Research on Black Twitter specifically and Black social media use in general is few an far between. Scholars Roderick Graham and Shawn Smith assert the need for the theoretical framing of Black Twitter as a counterpublic in an article titled “The Content of Our #Characters: Black Twitter as Counterpublic” published in a recent issue of Sociology of Race and Ethnicity. The authors base their claim on literature about public-counterpublic spheres and the ways marginalized groups are represented within them. In order to test this claim, they use 4,000 tweets collected in January 2015 that contained the following hashtags: #BlackTwitter, #UniteBlue, #TCOT, and #BCOT. According to the authors, sociologists interested in the public sphere can use research on Black Twitter to further analyze the parameters of networked publics in the digital age.
Black counterpublics are just one type of public sphere associated with Black life:
Squires attempted to solve this problem by developing a typology of publics using examples from the African American experience. Enclaves are publics that, because of fear of sanctions, develop counterhegemonic ideas solely for consumption within that sphere. A hush harbor is an example of an enclave. Counterpublics are most closely aligned with Fraser’s initial conceptualization, engaging in wider public debate for political change. Satellites are publics that seek separation for reasons other than oppressive relations, and occasionally interact with wider publics. Their aim is to build a solid group identity. (435)
Findings suggest that #BlackTwitter is indeed a counterpublic for several reasons:
- They receive more favorites and replies than other hashtags. Favorites typically mean people agree with the tweet or desire to archive it. Replies, on the other hand mean someone wants to contest or extend ideas in the original tweet.
- The themes discussed in #BlackTwitter tend not to overlap with the themes discussed in the other hashtags. Overall these themes include
- Interideological mining
- Dominant terms
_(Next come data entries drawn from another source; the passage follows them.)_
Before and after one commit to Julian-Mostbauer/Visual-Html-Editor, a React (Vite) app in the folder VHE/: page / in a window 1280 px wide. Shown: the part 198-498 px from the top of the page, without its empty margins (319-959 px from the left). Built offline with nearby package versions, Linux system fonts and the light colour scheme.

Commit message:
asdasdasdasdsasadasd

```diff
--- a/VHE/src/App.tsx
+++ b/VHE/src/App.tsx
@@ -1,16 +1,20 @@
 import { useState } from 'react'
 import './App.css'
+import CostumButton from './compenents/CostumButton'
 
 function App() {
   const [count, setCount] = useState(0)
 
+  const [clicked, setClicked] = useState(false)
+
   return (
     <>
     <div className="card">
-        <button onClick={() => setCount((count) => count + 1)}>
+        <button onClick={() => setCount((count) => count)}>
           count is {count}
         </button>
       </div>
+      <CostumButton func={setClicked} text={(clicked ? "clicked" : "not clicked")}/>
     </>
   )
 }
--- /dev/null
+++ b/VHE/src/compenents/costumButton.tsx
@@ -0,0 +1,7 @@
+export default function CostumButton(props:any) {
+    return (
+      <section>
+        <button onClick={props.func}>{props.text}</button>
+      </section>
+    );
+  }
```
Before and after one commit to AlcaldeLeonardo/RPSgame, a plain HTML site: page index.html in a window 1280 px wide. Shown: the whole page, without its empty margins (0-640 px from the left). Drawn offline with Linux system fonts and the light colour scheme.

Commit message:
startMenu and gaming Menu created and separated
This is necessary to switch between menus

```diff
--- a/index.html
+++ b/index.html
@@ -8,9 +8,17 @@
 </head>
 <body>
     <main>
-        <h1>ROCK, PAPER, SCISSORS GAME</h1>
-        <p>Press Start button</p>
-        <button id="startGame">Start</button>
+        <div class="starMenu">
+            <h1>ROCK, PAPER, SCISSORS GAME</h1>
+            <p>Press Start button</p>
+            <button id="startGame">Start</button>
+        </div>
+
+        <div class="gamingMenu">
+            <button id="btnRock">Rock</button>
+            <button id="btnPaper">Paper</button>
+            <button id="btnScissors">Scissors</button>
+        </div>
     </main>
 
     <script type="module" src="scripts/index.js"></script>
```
Black counterpublics have a historic precedent going back to slavery with hush harbors, while modern spaces include the Black church, barbershop, and salon. The unique aspect of Black networked counterpublics like Black Twitter is a more nuanced discourse than happens in these physical spaces. Nevertheless, they share the characteristic of offering Black people a sort of training grounds.